25-year-old finds friendship in the face of breast cancer

SACRAMENTO, Calif.  -- Imagine this, you're 25 years old, you just finished college and are starting your new career.

Then the unthinkable happens -- you find a lump and learn it's breast cancer. That's what happened to one California woman.

May Villa wasn't expecting a cancer diagnosis in March. After all, she's only 25 years old. It's not a problem most women her age have to face.

"I didn't even have any idea this was happening," Villa said. "No ... no symptoms. Nothing like that."

During a self exam Villa found what felt like a muscle knot. She had just started her career as a nurse and knew it was a symptom she shouldn't ignore.

"Three days later, they told me that I had Stage 2 metastatic breast cancer, and it had spread from my right breast tissue into my lymph nodes already by then," Villa said.

Treatment started immediately and it was at the hospital where she met Marcie Ellis.

Ellis is the head of supportive oncology at the UC Davis Comprehensive Cancer Center.

She specifically works with younger cancer patients, guiding them through it all, from side effects of treatment to health insurance questions and even fears of infertility.

"They often feel very isolated," Ellis said. "Their friends don't understand what they're going through."

For a friendship that seems so normal, Ellis and Villa's is rooted in a diagnosis that is anything but ordinary.

"I have no friends with breast cancer, let alone friends my age in general who have breast cancer," Villa said.

For Villa, Ellis became that person.

"It's really important for every cancer patient to have somebody they can talk to that isn't as invested in their life," Ellis said.

"Somebody they can talk to when they have a bad day, somebody they can be brutally honest with."

She became a friend, someone who could help her get her makeup done before a TV interview.

"It does seem like a little thing, but to feel pretty and to have eyebrows again," Ellis said.

"Looks so good. I feel so good," Villa said.

Their friendship proves there can be good in anything, even cancer.

"You've made my journey so much easier," Villa told Ellis. "You've really made it that much easier for me."

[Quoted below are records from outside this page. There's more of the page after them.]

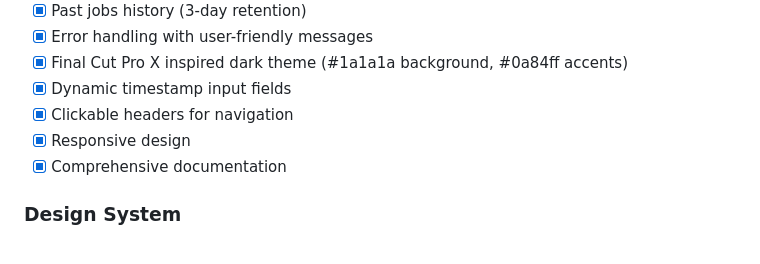
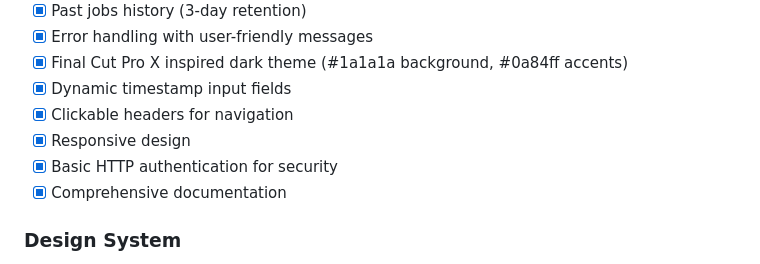
Before and after one commit to jacobrosenfeld/ytdlp-self-hosted, a Markdown page: .github/copilot-instructions.md, the part around the change. GitHub-like rendering.

Commit message:
docs: update copilot instructions to include authentication

```diff
--- a/.github/copilot-instructions.md
+++ b/.github/copilot-instructions.md
@@ -17,6 +17,7 @@ Python Flask web application that wraps yt-dlp and ffmpeg for video downloading
 - [x] Dynamic timestamp input fields
 - [x] Clickable headers for navigation
 - [x] Responsive design
+- [x] Basic HTTP authentication for security
 - [x] Comprehensive documentation
 
 ### Design System
```
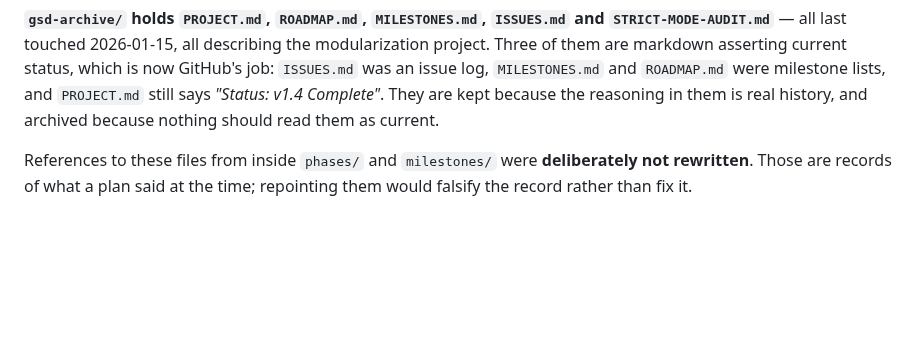
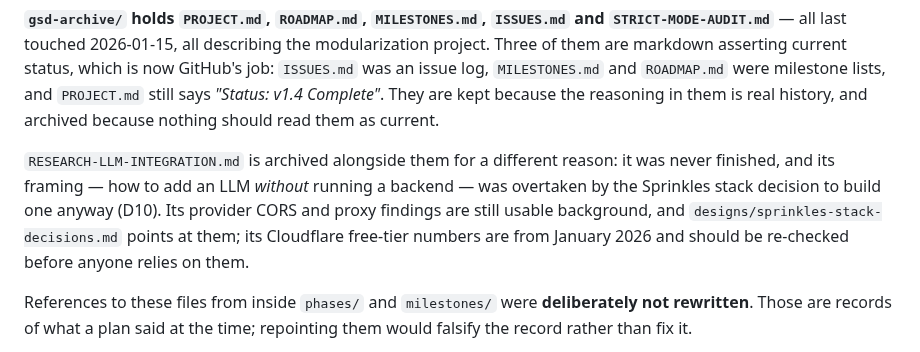
Before and after one commit to jabbermarky/icecream, a Markdown page: GSD.md, the part around the change. Rendered like a GitHub page; blank space fills up the shorter version.

```diff
--- a/GSD.md
+++ b/GSD.md
@@ -48,6 +48,13 @@ which is now GitHub's job: `ISSUES.md` was an issue log, `MILESTONES.md` and
 `ROADMAP.md` were milestone lists, and `PROJECT.md` still says *"Status: v1.4
 Complete"*. They are kept because the reasoning in them is real history, and
 archived because nothing should read them as current.
+
+`RESEARCH-LLM-INTEGRATION.md` is archived alongside them for a different
+reason: it was never finished, and its framing — how to add an LLM *without*
+running a backend — was overtaken by the Sprinkles stack decision to build one
+anyway (D10). Its provider CORS and proxy findings are still usable background,
+and `designs/sprinkles-stack-decisions.md` points at them; its Cloudflare free-tier
+numbers are from January 2026 and should be re-checked before anyone relies on them.
 
 References to these files from inside `phases/` and `milestones/` were
 **deliberately not rewritten**. Those are records of what a plan said at the
```
Also changed, not shown: .planning/designs/sprinkles-stack-decisions.md (+3 -3 lines), .planning/gsd-archive/RESEARCH-LLM-INTEGRATION.md (renamed from .planning/RESEARCH-LLM-INTEGRATION.md).
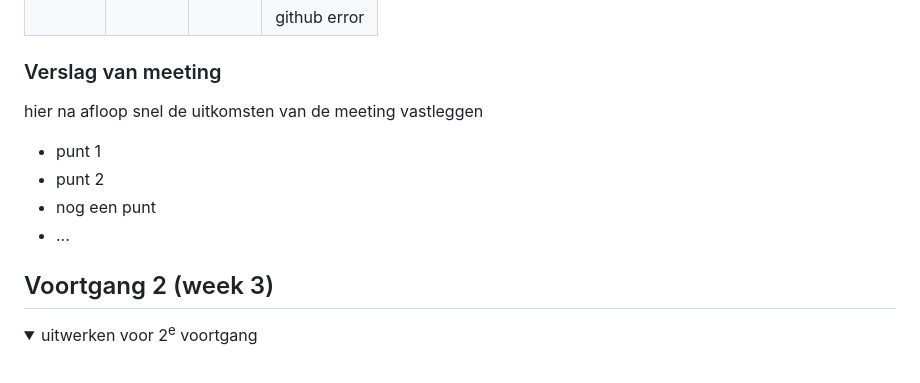
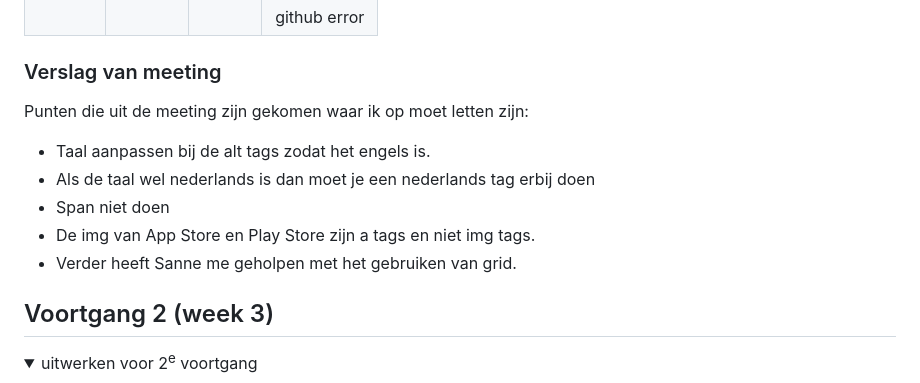
Before and after one commit to Kimbras/basiswebsite, a Markdown page: README.md, the part around the change. Rendered like a GitHub page; folded sections open.

```diff
--- a/README.md
+++ b/README.md
@@ -120,12 +120,14 @@ WCAG checklist
 
 
   ### Verslag van meeting
-  hier na afloop snel de uitkomsten van de meeting vastleggen
+Punten die uit de meeting zijn gekomen waar ik op moet letten zijn:
 
-  - punt 1
-  - punt 2
-  - nog een punt
-  - ...
+- Taal aanpassen bij de alt tags zodat het engels is.
+- Als de taal wel nederlands is dan moet je een nederlands tag erbij doen
+- Span niet doen
+- De img van App Store en Play Store zijn a tags en niet img tags.
+- Verder heeft Sanne me geholpen met het gebruiken van grid.
+
 
 </details>
 
```
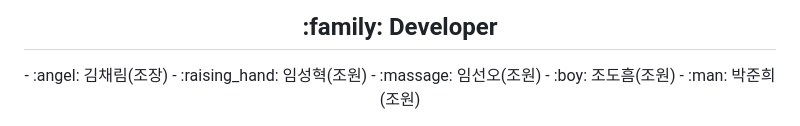
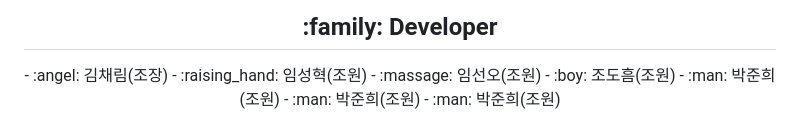
Before and after one commit to chaerimkim21/team8_python_project, a Markdown page: README.md, the part around the change. GitHub-like rendering.

Commit message:
Readme 수정

```diff
--- a/README.md
+++ b/README.md
@@ -103,5 +103,7 @@
 - :massage: 임선오(조원)
 - :boy: 조도흠(조원)
 - :man: 박준희(조원)
+- :man: 박준희(조원)
+- :man: 박준희(조원)
 
 </div>
```
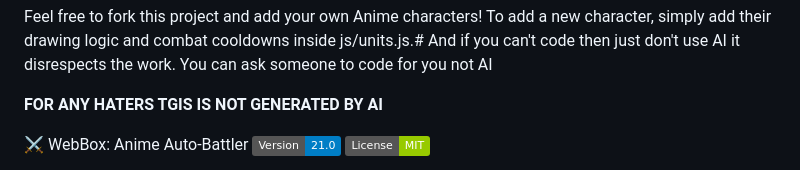
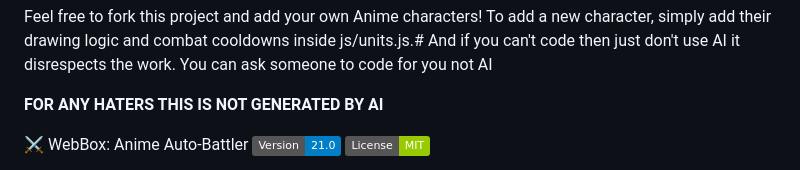
Before and after one commit to imzerocg/Web-blox, a Markdown page: README.md, the part around the change. Drawn GitHub-style; badges without logos.

Commit message:
Fix typo in README.md

```diff
--- a/README.md
+++ b/README.md
@@ -1,6 +1,6 @@
 Feel free to fork this project and add your own Anime characters! To add a new character, simply add their drawing logic and combat cooldowns inside js/units.js.# And if you can't code then just don't use AI it disrespects the work. You can ask someone to code for you not AI
 
-**FOR ANY HATERS TGIS IS NOT GENERATED BY AI**
+**FOR ANY HATERS THIS IS NOT GENERATED BY AI**
 
 ⚔️ WebBox: Anime Auto-Battler
 ![Version](https://img.shields.io/badge/Version-21.0-blue)
```
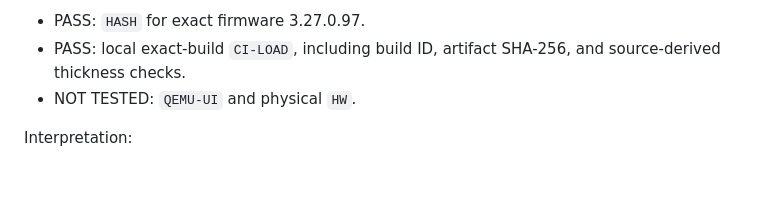
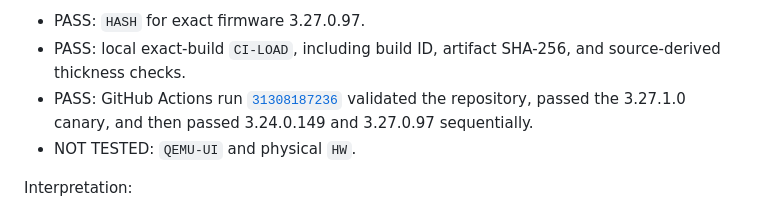
Before and after one commit to flolbr/remarkable-more-stroke-sizes, a Markdown page: docs/lab-notes.md, the part around the change. Drawn GitHub-style; blank space fills up the shorter version.

```diff
--- a/docs/lab-notes.md
+++ b/docs/lab-notes.md
@@ -147,6 +147,10 @@ Result:
 - PASS: `HASH` for exact firmware 3.27.0.97.
 - PASS: local exact-build `CI-LOAD`, including build ID, artifact SHA-256, and
   source-derived thickness checks.
+- PASS: GitHub Actions run
+  [`31308187236`](https://github.com/flolbr/remarkable-more-stroke-sizes/actions/runs/31308187236)
+  validated the repository, passed the 3.27.1.0 canary, and then passed
+  3.24.0.149 and 3.27.0.97 sequentially.
 - NOT TESTED: `QEMU-UI` and physical `HW`.
 
 Interpretation:
```
Also changed, not shown: docs/current-state.md (+6 -0 lines), 1 other file.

Villa is also helping Ellis in her effort to reach out to other young cancer patients, so they know they're not alone and there are resources out there especially for them.